## EXERCISE DETAILS
Would you please state how many lines in the entries contain the word "PLAN"? Only the number should be given.

## INFORMATION SHOWN
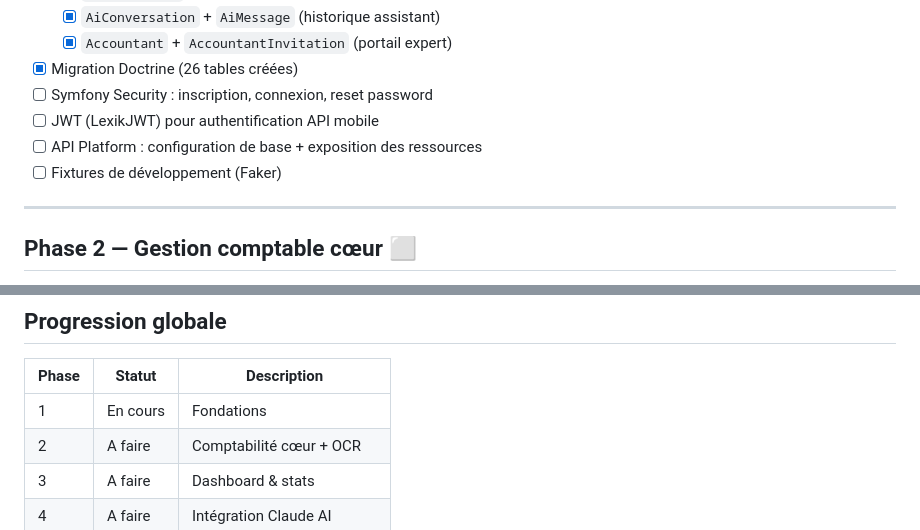
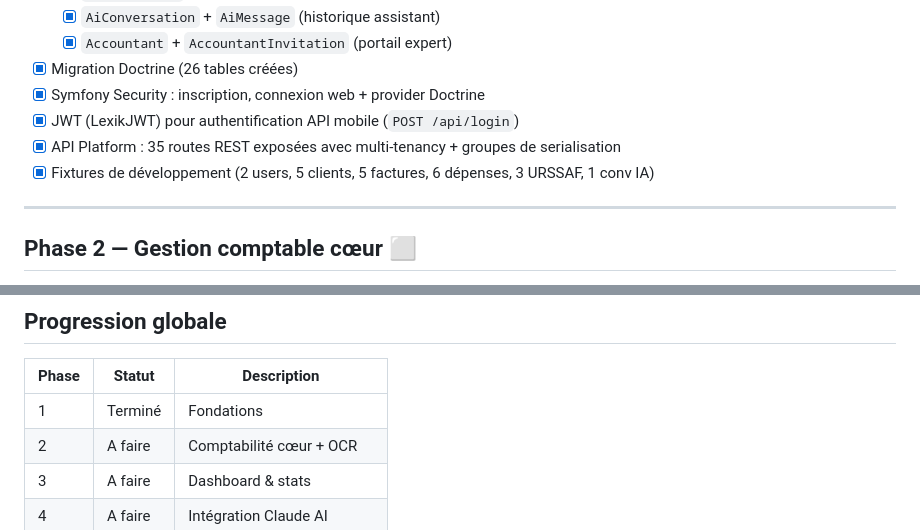
Before and after one commit to anthonycozette/gestopro, a Markdown page: PLAN.md, 2 parts joined by grey strips. Rendered like a GitHub page.

Commit message:
docs: PLAN.md — Phase 1 marquee terminee
Co-Authored-By: Claude Sonnet 4.6 <noreply@anthropic.com>

```diff
--- a/PLAN.md
+++ b/PLAN.md
@@ -62,10 +62,10 @@ Accountant ────────────────┘
   - [x] `AiConversation` + `AiMessage` (historique assistant)
   - [x] `Accountant` + `AccountantInvitation` (portail expert)
 - [x] Migration Doctrine (26 tables créées)
-- [ ] Symfony Security : inscription, connexion, reset password
-- [ ] JWT (LexikJWT) pour authentification API mobile
-- [ ] API Platform : configuration de base + exposition des ressources
-- [ ] Fixtures de développement (Faker)
+- [x] Symfony Security : inscription, connexion web + provider Doctrine
+- [x] JWT (LexikJWT) pour authentification API mobile (`POST /api/login`)
+- [x] API Platform : 35 routes REST exposées avec multi-tenancy + groupes de serialisation
+- [x] Fixtures de développement (2 users, 5 clients, 5 factures, 6 dépenses, 3 URSSAF, 1 conv IA)
 
 ---
 
@@ -250,7 +250,7 @@ MAILER_DSN=smtp://localhost:1025
 
 | Phase | Statut   | Description                  |
 |-------|----------|------------------------------|
-| 1     | En cours | Fondations                   |
+| 1     | Terminé  | Fondations                   |
 | 2     | A faire  | Comptabilité cœur + OCR      |
 | 3     | A faire  | Dashboard & stats            |
 | 4     | A faire  | Intégration Claude AI        |
```
Also changed, not shown: other parts of PLAN.md (+1 -1 lines).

## SOLUTION FOR THIS PROBLEM
5